Localism Bill

Memorandum submitted by Rick Long MRTPI (L 59)

I am a member of the Royal Town Planning Institute and have been an active Planning Aid volunteer since 1992.

During that time, I have seen the effectiveness of the Planning Aid service continue to develop in supporting those communities who are unable to access the planning system by employing consultants or solicitors. I have represented and advised numerous individuals and communities, and particularly over the last ten year, volunteers have been supported by a core team of properly resourced staff who have built up the capacity of the regional service to enable Planning Aid to be proactive in supporting communities in preparing positive development proposals for their areas, rather than the service being a soley reactive advice line to object to development.  My own experience has included representing and advising communities in the west and east end of Newcastle who were facing wholesale redevelopment of their local areas and potential demolition of their houses. The support provided to these communities from Planning Aid was only possible through a properly co-ordinated and resourced programme, agreed with the Local Planning Authority, which recognised Planning Aid's unique role as a competent independent body.  It would not have been possible through the network of volunteers alone, the model that the Coalition Government now seems to be proposing for Planning Aid.
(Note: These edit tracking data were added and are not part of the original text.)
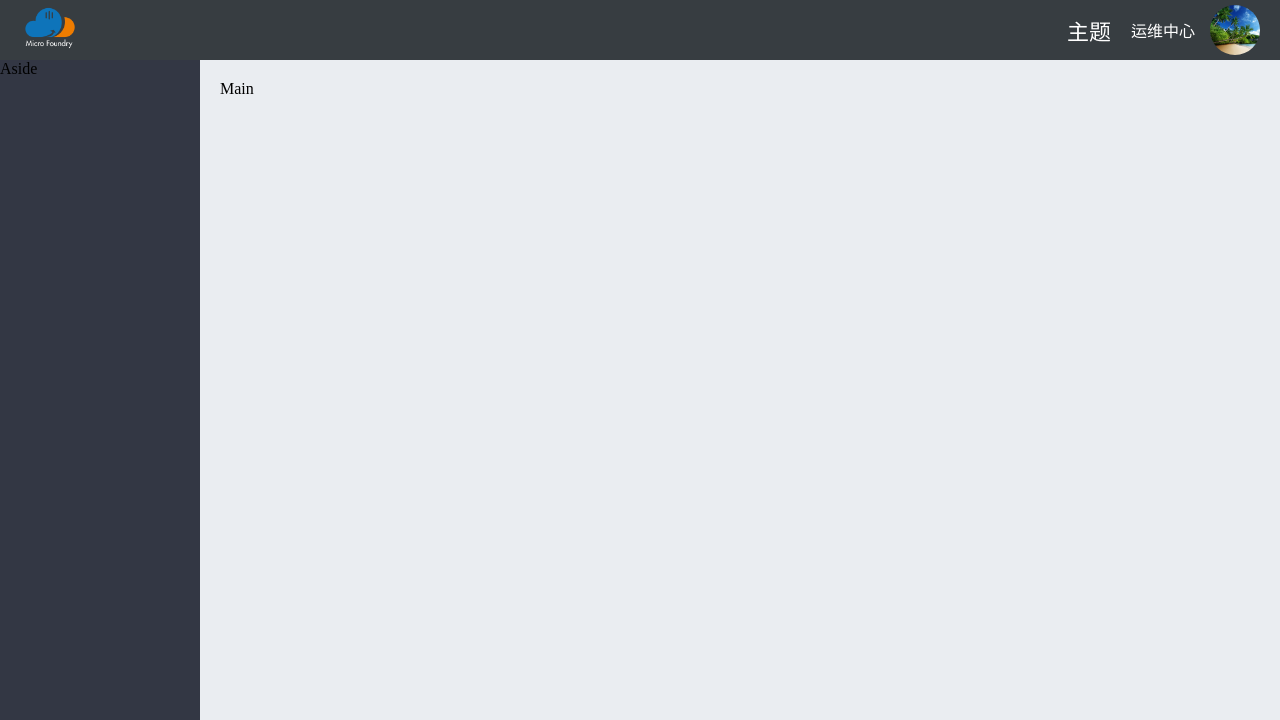
Repository: gyp-programmer/vue-shop
Page: /#/home
These files come from the project's save history. The page is drawn as it stood at one moment and after the next save; the edit follows.
The browser window is 1280 px wide. The pictures show the whole page.
The project was rebuilt for these pictures with package versions that can differ from the ones it lists, and the page was loaded fresh each time. Also part of the build but not shown: vue.config.js, src/components/Login.vue.

Above is the page before, as saved 2020-09-24 11:26:32.

### src/main.js
import Vue from 'vue'
import App from './App.vue'
import router from './router'
import store from './store/index.js'
import '../theme/gray/index.css'
import './plugins/element.js'
// 导入全局样式表
import './assets/css/global.css'

import axios from 'axios'
// 配置请求的根路径
axios.defaults.baseURL = 'http://127.0.0.1:8888/api/private/v1/'
Vue.prototype.$http = axios

Vue.config.productionTip = false

new Vue({
  router,
  store,
  render: h => h(App)
}).$mount('#app')

### src/router/index.js
import Vue from 'vue'
import VueRouter from 'vue-router'
import Login from '../components/Login.vue'
import Home from '../components/Home'

Vue.use(VueRouter)

const routes = [
  {
    path: '/',
    redirect: '/login'
  },
  {
    path: '/login',
    component: Login
  },
  {
    path: '/home',
    component: Home
  }
]

const router = new VueRouter({
  routes
})

// 挂在路由导航守卫
router.beforeEach((to, from, next) => {
  // to 将要访问的路径
  // from 代表从哪个路径来的
  // next 是一个函数，表示放行
  //  next() 放行    next('/login')  强制跳转
  // if (to.path === '/login') return next()
  // const tokenstr = window.sessionStorage.getItem('token')
  // if (!tokenstr) return next('/login')
  next()
})

export default router

### src/store/index.js
import Vue from 'vue'
import Vuex from 'vuex'

Vue.use(Vuex)

const store = new Vuex.Store({
  state: {
    themecolor: 'gray'// 默认为20a0ff
  },
  mutations: {
    // 更新主题颜色
    setThemeColor(state, curcolor) {
      this.state.themecolor = curcolor
    }
  }
})
export default store

### src/plugins/element.js
import Vue from 'vue'
import {
  Button, Form, FormItem, Input, Message,
  Container, Header, Aside, Main, Dropdown, DropdownItem, DropdownMenu, Link
} from 'element-ui'

Vue.use(Button)
Vue.use(Form)
Vue.use(FormItem)
Vue.use(Input)
Vue.use(Container)
Vue.use(Header)
Vue.use(Aside)
Vue.use(Main)
Vue.use(DropdownMenu)
Vue.use(Dropdown)
Vue.use(DropdownItem)
Vue.use(Link)

Vue.prototype.$message = Message

### src/assets/css/global.css
/* 全局样式 */
html, body, #app {
    width: 100%;
    height: 100%;
    padding: 0;
    margin: 0;
}

### src/components/Home.vue
<template>
  <el-container class="home-container">
    <!-- 头部区域 -->
    <el-header>
      <div>
        <img src="../assets/img/logo1.png" alt="加载失败" />
      </div>
      <div class="user_operation">
        <el-dropdown @command="handleCommand">
          <div style="color: white; font-size: 22px;margin-right: 20px; cursor: pointer;">
            主题
          </div>
          <el-dropdown-menu slot="dropdown">
            <el-dropdown-item command="gray">灰色</el-dropdown-item>
            <el-dropdown-item command="plur">紫色</el-dropdown-item>
          </el-dropdown-menu>
        </el-dropdown>
        <el-link :underline="false" href="https://ops.microfoundry.fii-fmc.com" target="_blank">运维中心</el-link>
        <el-dropdown @command="handleCommand">
          <div class="el-dropdown-link">
          </div>
          <el-dropdown-menu slot="dropdown">
            <el-dropdown-item command="quit">退出</el-dropdown-item>
          </el-dropdown-menu>
        </el-dropdown>
      </div>
      <!-- <el-button type="info" @click="logout">退出</el-button> -->
    </el-header>
    <!-- 页面主体区域 -->
    <el-container>
      <!-- 页面侧边栏 -->
      <el-aside width="200px">Aside</el-aside>
      <!-- 页面内容主题 -->
      <el-main>Main</el-main>
    </el-container>
  </el-container>
</template>

<script>
import { toggleClass } from '../utils/index'
export default {
  computed: {
    themecolor: {
      get () {
        return this.$store.state.themecolor
      }
    }
  },
  methods: {
    handleCommand(command) {
      if (command === 'quit') {
        window.sessionStorage.clear()
        this.$router.push('/login')
      } else if (command === 'gray') {
        this.$store.commit('setThemeColor', command)
        toggleClass(document.body, this.themecolor)
        this.$message({
          type: 'success',
          message: '切换为灰色主题'
        })
      } else {
        this.$store.commit('setThemeColor', command)
        toggleClass(document.body, this.themecolor)
        this.$message({
          type: 'success',
          message: '切换为紫色主题'
        })
      }
    }
  }
}
</script>

<style lang="scss" scoped>
.el-header {
  background-color: #373d41;
  display: flex;
  justify-content: space-between;
  align-items: center;
  color: #fff;
  img {
    width: 60px;
    height: 60px;
  }
}
.user_operation {
    display: flex;
    align-items: center;
}
.el-link.el-link--default {
        margin-right: 15px;
        font-size: 16px;
        color: #fff;
}
.el-aside {
  background-color: #333744;
}
.el-main {
  background-color: #eaedf1;
}
.home-container {
  height: 100%;
}
.el-dropdown-link {
  cursor: pointer;
  width: 50px;
  height: 50px;
  border-radius: 50%;
  background-image: url(../assets/img/timg.jpg);
  background-size: cover;
}
.el-icon-arrow-down {
  font-size: 12px;
}
</style>

### src/utils/index.js
// 换肤加class函数
export function toggleClass(element, className) {
  if (!element || !className) {
    return
  }
  element.className = className
}

Loaded but not shown: public/index.html (common file); src/App.vue (common file); theme/gray/index.css (library)

After the next save:
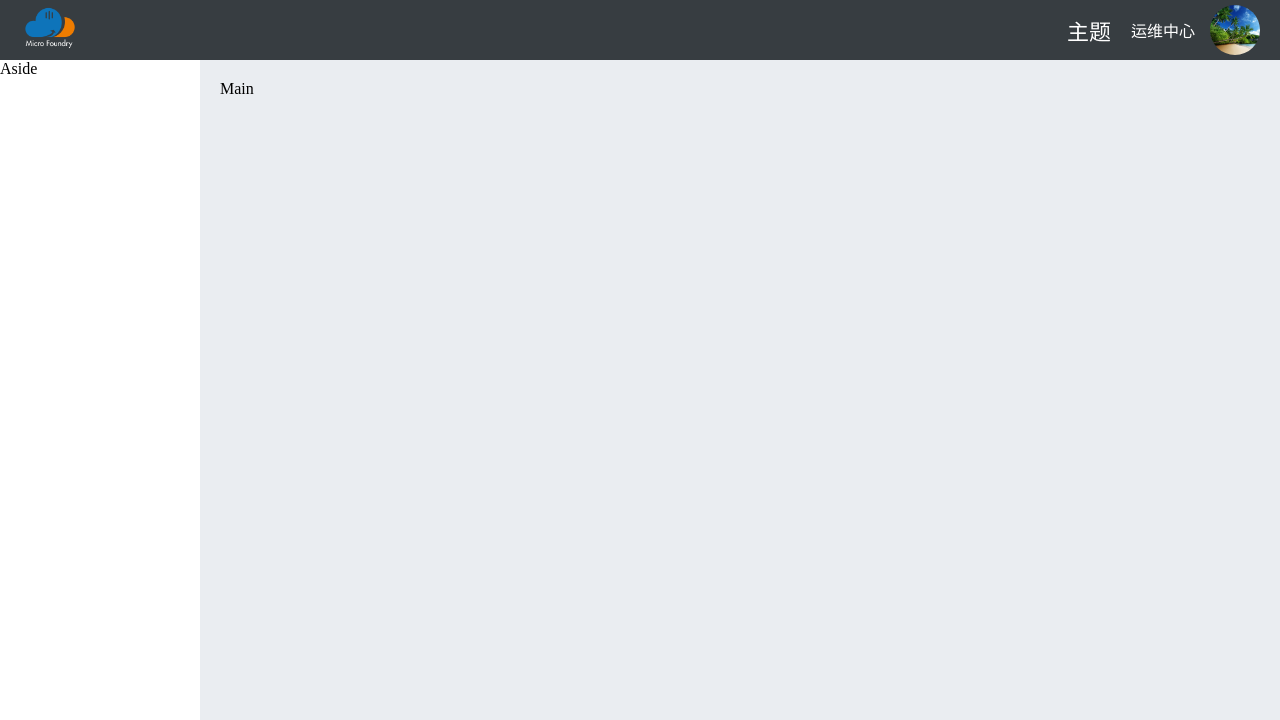
Saved 3 min 3 s later.
--- a/src/components/Home.vue
+++ b/src/components/Home.vue
@@ -92,9 +92,6 @@
         font-size: 16px;
         color: #fff;
 }
-.el-aside {
-  background-color: #333744;
-}
 .el-main {
   background-color: #eaedf1;
 }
I support the principle of localism and neighbourhood planning, insofar as I take it to mean the ability of local people to directly participate in the planning system and directly shape the way that their local areas develop.  It is important to ensure that all communities are able to participate, not just a few, and Planning Aid must continue to be a critical part of the measures to ensure that neighbourhood planning will be promoted in those deprived areas where it is needed most. In this respect, it is very difficult to see how a planning system that would be simpler and more open to local people could emerge from the decision to abolish Planning Aid , given its track record of providing support to local people. Without Planning Aid , only those individuals and communities with the loudest voices and most resources will have any voice and influence in the planning process.  Planning Aid is the one recognised body with a track record of effective delivery in enabling communities  that might not have access to professional support to engage in the process.   It seems clear to me that for neighbourhood planning to be successful, there is a need for capacity building in neighbourhoods and for communities to have access to advice, training and funding. With that in mind, the decision to end the funding of Planning Aid is extremely short sighted and very damaging.  This decision should be reviewed immediately to ensure that the capacity and momentum that Planning Aid has been able to build up over the last ten years is able to continue and evolve.   

February 2011